Somalis Protest Vote on Peacekeepers

About 10,000 opponents of an international peacekeeping mission demonstrated Friday in the Somali capital, which is controlled by an Islamic militia accused by the United States of harboring wanted Al Qaeda members.

It was the second public protest in as many days against the Somali transitional parliament's Wednesday vote supporting the deployment of Ugandan and Sudanese peacekeepers to help the government establish stability and authority.

The protesters chanted, "We can form a government on our own!" and "No Ethiopia! No Ethiopian government!"

All the Islamic leaders from the Abgal clan attended the rally in central Mogadishu, where protesters also chanted, "America, open your eyes and ears!" and "Allahu akbar! — or "God is great!"

About a third of the crowd was women, dressed in veils that covered their faces. The women had their own section, standing separately from the men.

Late Thursday, residents said unidentified gunmen shot a militiaman loyal to President Abdullahi Yusuf and wounded another when they drove through a checkpoint in Baidoa, which is the only major town Yusuf's government controls in southern Somalia.

In the past two weeks, Islamists have been consolidating their hold on the region, chasing U.S.-backed secular warlords from their former strongholds.

It is unclear why the militiamen forced their way through the checkpoint. The dead militiaman was a member of a nascent police force that Yusuf has been trying to form, with limited success, because his government has little control outside Baidoa, 155 miles northwest of the capital, Mogadishu.
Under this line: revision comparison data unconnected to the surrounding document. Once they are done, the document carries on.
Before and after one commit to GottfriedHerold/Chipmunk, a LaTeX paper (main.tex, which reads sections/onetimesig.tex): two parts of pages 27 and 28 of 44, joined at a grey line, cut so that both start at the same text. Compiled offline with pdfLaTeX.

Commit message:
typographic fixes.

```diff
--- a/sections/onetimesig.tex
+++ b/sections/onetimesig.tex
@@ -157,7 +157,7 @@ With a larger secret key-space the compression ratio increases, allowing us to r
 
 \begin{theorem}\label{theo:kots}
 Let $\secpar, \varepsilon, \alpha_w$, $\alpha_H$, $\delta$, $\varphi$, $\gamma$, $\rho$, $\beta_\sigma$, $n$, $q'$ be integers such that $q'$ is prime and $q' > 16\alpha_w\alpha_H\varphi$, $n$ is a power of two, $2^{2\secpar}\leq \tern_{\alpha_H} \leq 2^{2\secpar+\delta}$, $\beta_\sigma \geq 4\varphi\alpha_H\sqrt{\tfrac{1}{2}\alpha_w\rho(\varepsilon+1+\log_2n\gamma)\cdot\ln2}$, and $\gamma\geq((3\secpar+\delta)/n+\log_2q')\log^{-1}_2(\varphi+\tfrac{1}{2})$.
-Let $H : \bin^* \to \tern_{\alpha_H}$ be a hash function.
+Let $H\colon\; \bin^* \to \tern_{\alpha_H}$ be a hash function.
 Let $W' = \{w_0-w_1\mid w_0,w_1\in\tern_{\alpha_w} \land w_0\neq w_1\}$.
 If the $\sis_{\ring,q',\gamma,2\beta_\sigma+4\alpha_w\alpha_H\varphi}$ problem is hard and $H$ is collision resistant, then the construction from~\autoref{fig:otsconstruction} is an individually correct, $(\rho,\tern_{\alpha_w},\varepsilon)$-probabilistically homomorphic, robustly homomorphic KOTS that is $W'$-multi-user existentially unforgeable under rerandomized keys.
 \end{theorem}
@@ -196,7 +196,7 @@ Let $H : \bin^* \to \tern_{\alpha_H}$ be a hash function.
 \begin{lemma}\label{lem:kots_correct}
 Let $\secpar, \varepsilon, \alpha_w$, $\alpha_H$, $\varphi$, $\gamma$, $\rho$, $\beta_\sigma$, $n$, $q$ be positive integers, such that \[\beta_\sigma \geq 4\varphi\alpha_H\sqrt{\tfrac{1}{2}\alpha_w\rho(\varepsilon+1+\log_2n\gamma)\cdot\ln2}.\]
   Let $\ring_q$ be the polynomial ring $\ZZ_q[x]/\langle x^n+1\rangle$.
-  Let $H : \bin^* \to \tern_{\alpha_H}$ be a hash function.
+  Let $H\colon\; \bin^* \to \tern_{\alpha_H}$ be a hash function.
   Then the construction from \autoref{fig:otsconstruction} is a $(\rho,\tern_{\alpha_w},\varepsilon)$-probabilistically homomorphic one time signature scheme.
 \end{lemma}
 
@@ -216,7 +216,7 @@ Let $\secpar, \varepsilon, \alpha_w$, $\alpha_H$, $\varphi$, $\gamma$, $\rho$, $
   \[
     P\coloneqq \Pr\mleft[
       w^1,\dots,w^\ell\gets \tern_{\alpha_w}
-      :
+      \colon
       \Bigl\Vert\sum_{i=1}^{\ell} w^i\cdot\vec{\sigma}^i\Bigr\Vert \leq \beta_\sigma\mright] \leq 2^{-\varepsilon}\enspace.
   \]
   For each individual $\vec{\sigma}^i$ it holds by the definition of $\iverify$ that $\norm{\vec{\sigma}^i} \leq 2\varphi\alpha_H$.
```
Residents in another southern town, Jowhar, said hundreds of Islamic militiamen drove out late Thursday in 35 pickups mounted with machine guns, but it was not known where they were going.

The Islamic militants, formally known as the Islamic Courts Union, captured Jowhar, 56 miles northeast of Mogadishu, on Wednesday. It was the last strategic town held by the warlords, and the Islamic fighters imposed an 8 p.m.-5 a.m. curfew, saying it would continue until they had stabilized the town.

The transitional government, whose military consists of little more than the president's personal militia, has watched from the sidelines as the Islamic forces overcame a coalition of secular warlords to take control of southern Somalia. The Islamic forces took Mogadishu June 6.

On Thursday, three more members of the warlord-led Alliance for the Restoration of Peace and Counterterrorism said they had resigned. One of them, Mohamed Qanyare Afrah, told HornAfrik that he and the Islamic militia shared a common enemy because both of them opposed proposals for peacekeepers in Somalia. He also apologized for any mistakes he may have made as a leader of the alliance.

Thursday's resignations brings to seven the number of people who have left the alliance, which now has only four members.

The Islamic group's control over southern Somalia is a feat unmatched since the fall of dictator Mohamed Siad Barre in 1991. The country has had no effective central government since then.

The Islamic group, accused by the United States of harboring Al Qaeda, portrays itself as free of links to Somalia's past turmoil and capable of bringing order and unity. Yet the future of a country accustomed to moderate Islam would be uncertain under hard-line Islamic rulers.

Somalia's south has seen the worst violence in the country over the past 15 years. The northern and central regions have experienced only sporadic violence.

Northeastern Somalia is run by an autonomous government allied to the president, and central Somalia, where some warlords have fled, is controlled by several groups.

U.S. officials have acknowledged backing the warlords against the Islamic group. In response to the Islamic militia's growing power, the Unites States convened a meeting on Somalia in New York on Thursday.

The New York meeting concluded with the U.S.-organized group of nations lending its support to the country's weak interim government and demanding free access so aid groups can help Somalia's impoverished people.

The first meeting of the International Somalia Contact Group was one of the few major international initiatives toward the nation in the years since U.N. peacekeepers withdrew in 1995.